Task — Each record must be returned exactly, apart from the pictures, which stay out.

[Stored dataset items]
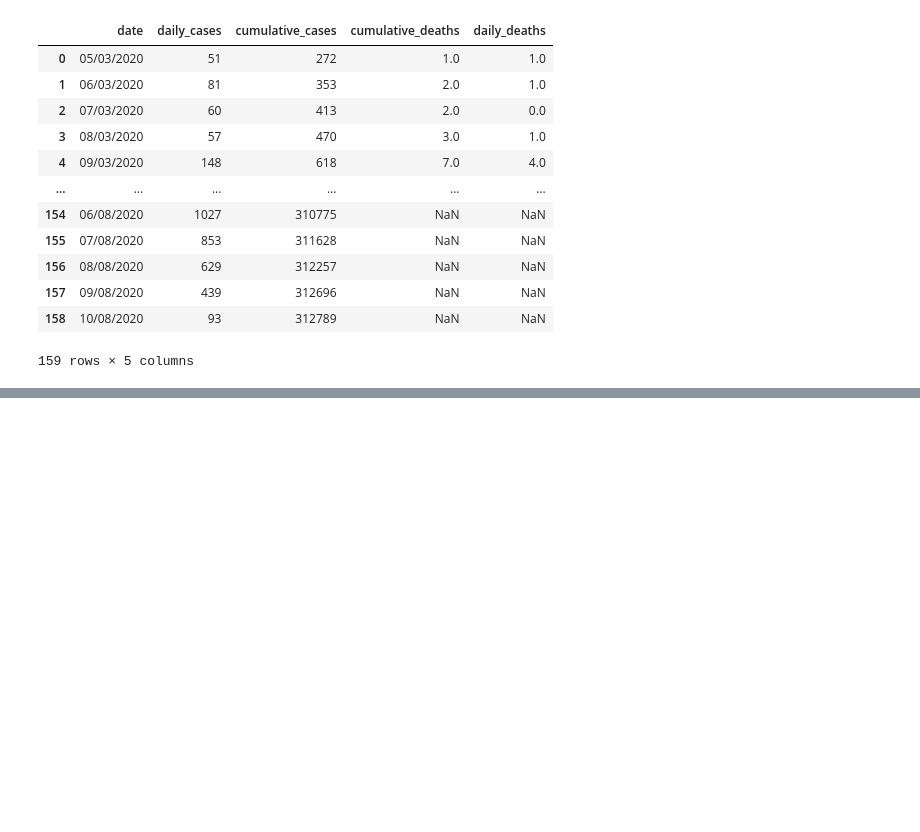
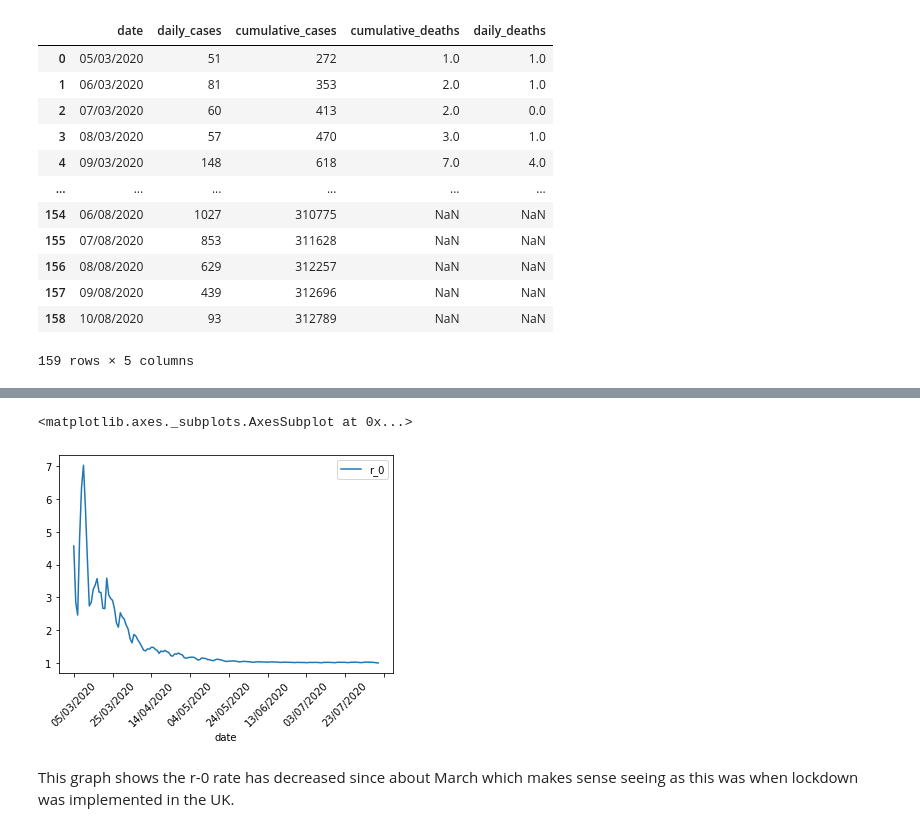
Before and after one commit to Luke-Turvey/Coronavirus-Analysis, a Jupyter notebook: Coronavirus Analysis.ipynb, the cells around one changed output, grey strips where cells are left out. Drawn from its saved outputs; the diff is of its cells as text; code cells hidden in the pictures; blank space fills up the shorter version.

Commit message:
R0 rate predicted

```diff
--- a/Coronavirus Analysis.ipynb
+++ b/Coronavirus Analysis.ipynb
@@ -145,0 +144,25 @@ These graphs tell us
+# %%
+from datetime import datetime, timedelta
+import re
+
+avg_incubation_time = 6
+avg_latent_infectious_time = 3
+
+def return_R0_value(date):
+    delta = 1
+    day = pysqldf(f"SELECT * FROM coronavirus_data WHERE date = '{date}'")
+    date = date.split("/")
+    next_day = "/".join(re.split('-| ',str(datetime(int(date[2]),int(date[1]),int(date[0])) + timedelta(delta)))[:3][::-1])
+    other_day = pysqldf(f"SELECT * FROM coronavirus_data WHERE date = '{next_day}'")
+    K = float((np.log(other_day['cumulative_cases']) - np.log(day['cumulative_cases'])) / delta)
+    R_0 = 1 + K * (avg_incubation_time + avg_latent_infectious_time) + (K ** 2) * avg_incubation_time * avg_latent_infectious_time
+    return R_0
+
+R0_values = []
+for date in coronavirus_data['date']:
+    try:
+        R0_values.append(return_R0_value(date))
+    except:
+        pass
+r0_values = pd.DataFrame({'date':coronavirus_data['date'],'r_0': R0_values})#
+r0_values
@@ -145,0 +183,7 @@ These graphs tell us
+# %%
+r0_values.plot(x='date',y='r_0',rot=45)
+# %% [output]
+<matplotlib.axes._subplots.AxesSubplot at 0x...>
+[figure, added]
+# %% [markdown]
+This graph shows the r-0 rate has decreased since about March which makes sense seeing as this was when lockdown was implemented in the UK.
```
Also changed, not shown: parts of 11 cells of this notebook.
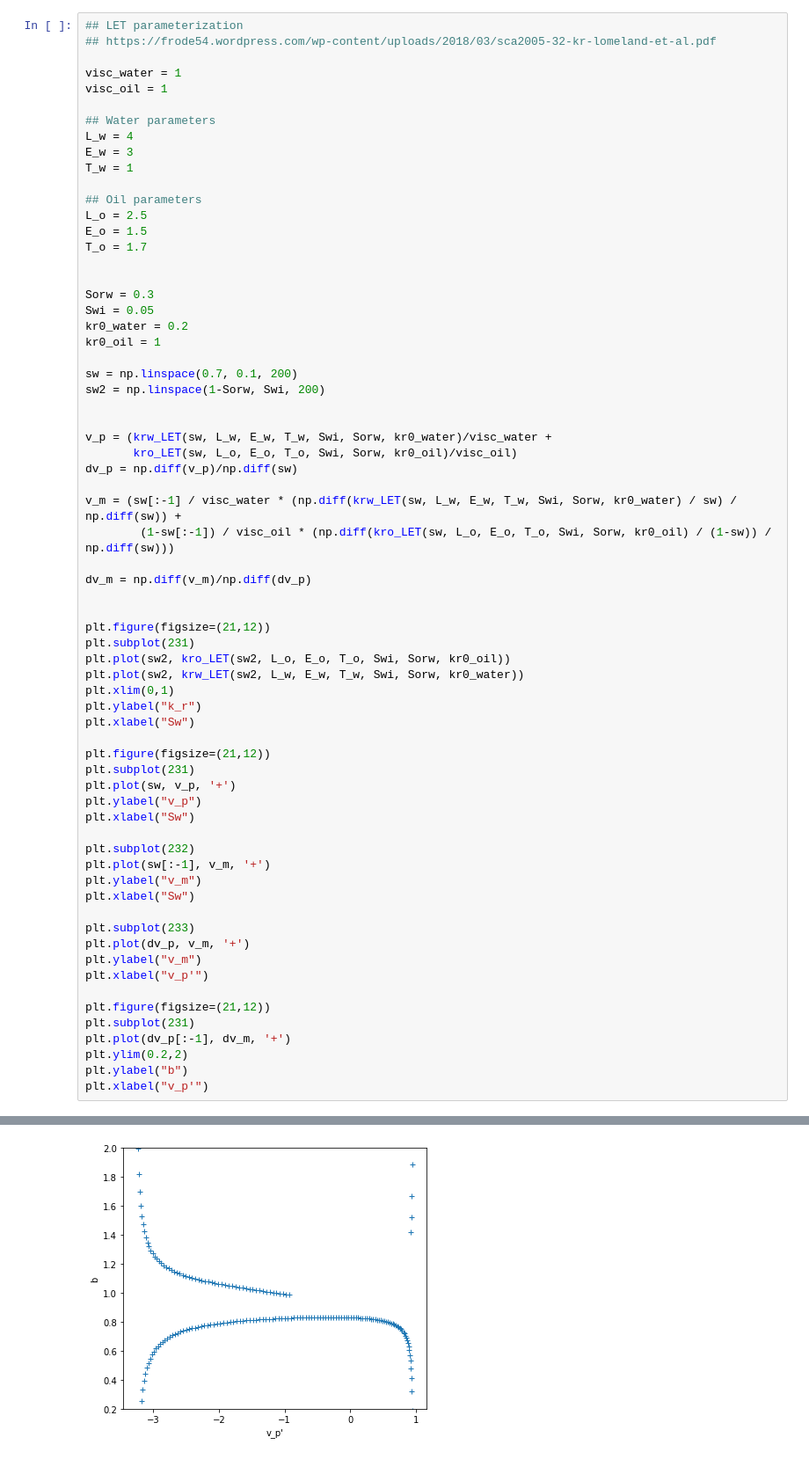
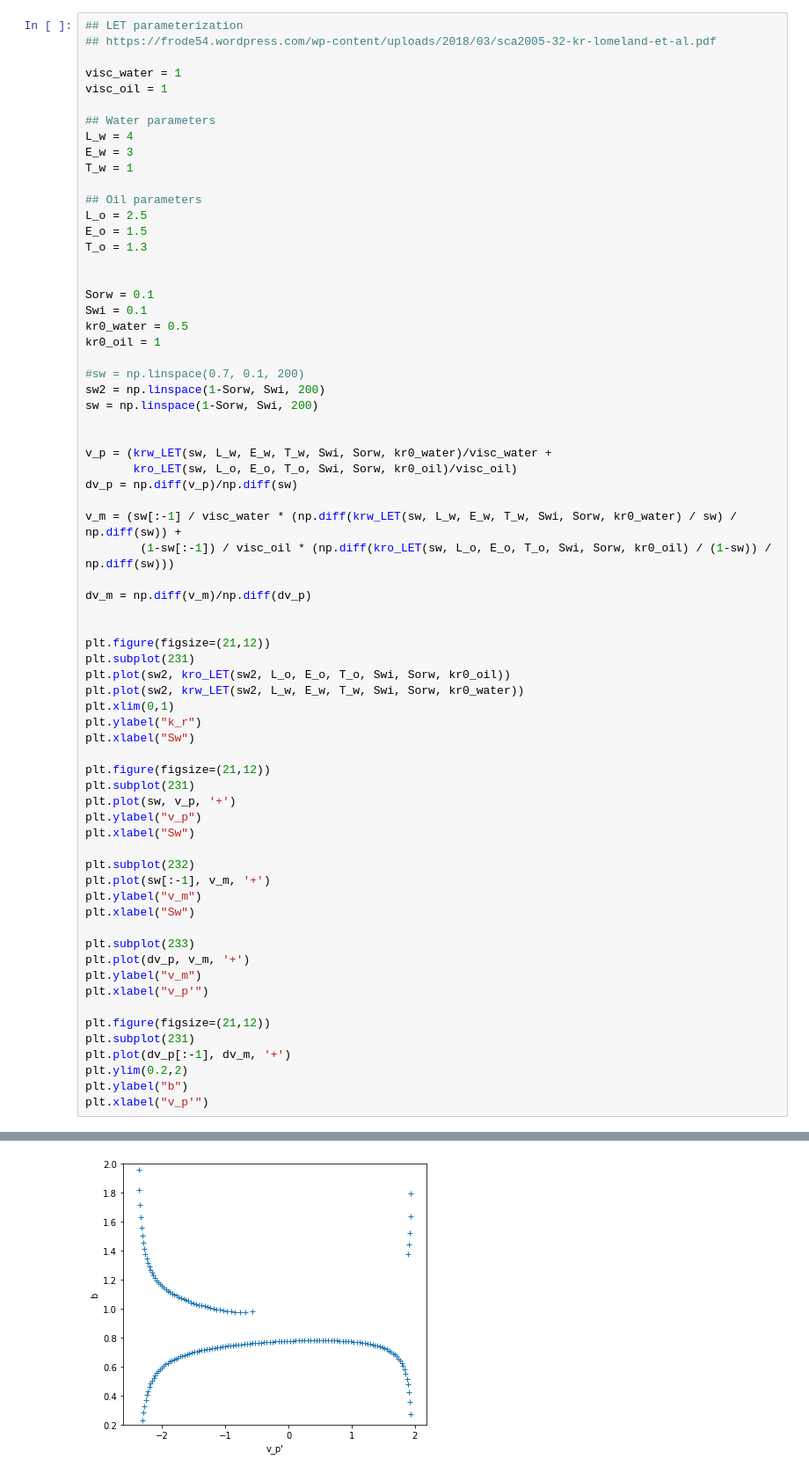
Before and after one commit to thomaram/Co-moving-velocity, a Jupyter notebook: co_move_velocity_plt.ipynb, the cells around one changed output, grey strips where cells are left out. Shown at 88% size. Cells and saved outputs as stored; diff of their text form.

```diff
--- a/co_move_velocity_plt.ipynb
+++ b/co_move_velocity_plt.ipynb
@@ -98,16 +98,17 @@ T_w = 1
 ## Oil parameters
 L_o = 2.5
 E_o = 1.5
-T_o = 1.7
+T_o = 1.3
 
 
-Sorw = 0.3
-Swi = 0.05
-kr0_water = 0.2
+Sorw = 0.1
+Swi = 0.1
+kr0_water = 0.5
 kr0_oil = 1
 
-sw = np.linspace(0.7, 0.1, 200)
+#sw = np.linspace(0.7, 0.1, 200)
 sw2 = np.linspace(1-Sorw, Swi, 200)
+sw = np.linspace(1-Sorw, Swi, 200)
 
 
 v_p = (krw_LET(sw, L_w, E_w, T_w, Swi, Sorw, kr0_water)/visc_water +
@@ -157,4 +158,4 @@ Text(0.5, 0, "v_p'")
-[figure, old version]
+[figure, new version]
 # %%
 # Fig 1 analogue
 # Roy, S., Pedersen, H., Sinha, S., & Hansen, A. (2022).
```
Also changed, not shown: parts of 2 cells of this notebook.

Answer section —
Before and after one commit to Luke-Turvey/Coronavirus-Analysis, a Jupyter notebook: Coronavirus Analysis.ipynb, the cells around one changed output, grey strips where cells are left out. Drawn from its saved outputs; the diff is of its cells as text; code cells hidden in the pictures; blank space fills up the shorter version.

Commit message:
R0 rate predicted

```diff
--- a/Coronavirus Analysis.ipynb
+++ b/Coronavirus Analysis.ipynb
@@ -145,0 +144,25 @@ These graphs tell us
+# %%
+from datetime import datetime, timedelta
+import re
+
+avg_incubation_time = 6
+avg_latent_infectious_time = 3
+
+def return_R0_value(date):
+    delta = 1
+    day = pysqldf(f"SELECT * FROM coronavirus_data WHERE date = '{date}'")
+    date = date.split("/")
+    next_day = "/".join(re.split('-| ',str(datetime(int(date[2]),int(date[1]),int(date[0])) + timedelta(delta)))[:3][::-1])
+    other_day = pysqldf(f"SELECT * FROM coronavirus_data WHERE date = '{next_day}'")
+    K = float((np.log(other_day['cumulative_cases']) - np.log(day['cumulative_cases'])) / delta)
+    R_0 = 1 + K * (avg_incubation_time + avg_latent_infectious_time) + (K ** 2) * avg_incubation_time * avg_latent_infectious_time
+    return R_0
+
+R0_values = []
+for date in coronavirus_data['date']:
+    try:
+        R0_values.append(return_R0_value(date))
+    except:
+        pass
+r0_values = pd.DataFrame({'date':coronavirus_data['date'],'r_0': R0_values})#
+r0_values
@@ -145,0 +183,7 @@ These graphs tell us
+# %%
+r0_values.plot(x='date',y='r_0',rot=45)
+# %% [output]
+<matplotlib.axes._subplots.AxesSubplot at 0x...>
+[figure, added]
+# %% [markdown]
+This graph shows the r-0 rate has decreased since about March which makes sense seeing as this was when lockdown was implemented in the UK.
```
Also changed, not shown: parts of 11 cells of this notebook.
Before and after one commit to thomaram/Co-moving-velocity, a Jupyter notebook: co_move_velocity_plt.ipynb, the cells around one changed output, grey strips where cells are left out. Shown at 88% size. Cells and saved outputs as stored; diff of their text form.

```diff
--- a/co_move_velocity_plt.ipynb
+++ b/co_move_velocity_plt.ipynb
@@ -98,16 +98,17 @@ T_w = 1
 ## Oil parameters
 L_o = 2.5
 E_o = 1.5
-T_o = 1.7
+T_o = 1.3
 
 
-Sorw = 0.3
-Swi = 0.05
-kr0_water = 0.2
+Sorw = 0.1
+Swi = 0.1
+kr0_water = 0.5
 kr0_oil = 1
 
-sw = np.linspace(0.7, 0.1, 200)
+#sw = np.linspace(0.7, 0.1, 200)
 sw2 = np.linspace(1-Sorw, Swi, 200)
+sw = np.linspace(1-Sorw, Swi, 200)
 
 
 v_p = (krw_LET(sw, L_w, E_w, T_w, Swi, Sorw, kr0_water)/visc_water +
@@ -157,4 +158,4 @@ Text(0.5, 0, "v_p'")
-[figure, old version]
+[figure, new version]
 # %%
 # Fig 1 analogue
 # Roy, S., Pedersen, H., Sinha, S., & Hansen, A. (2022).
```
Also changed, not shown: parts of 2 cells of this notebook.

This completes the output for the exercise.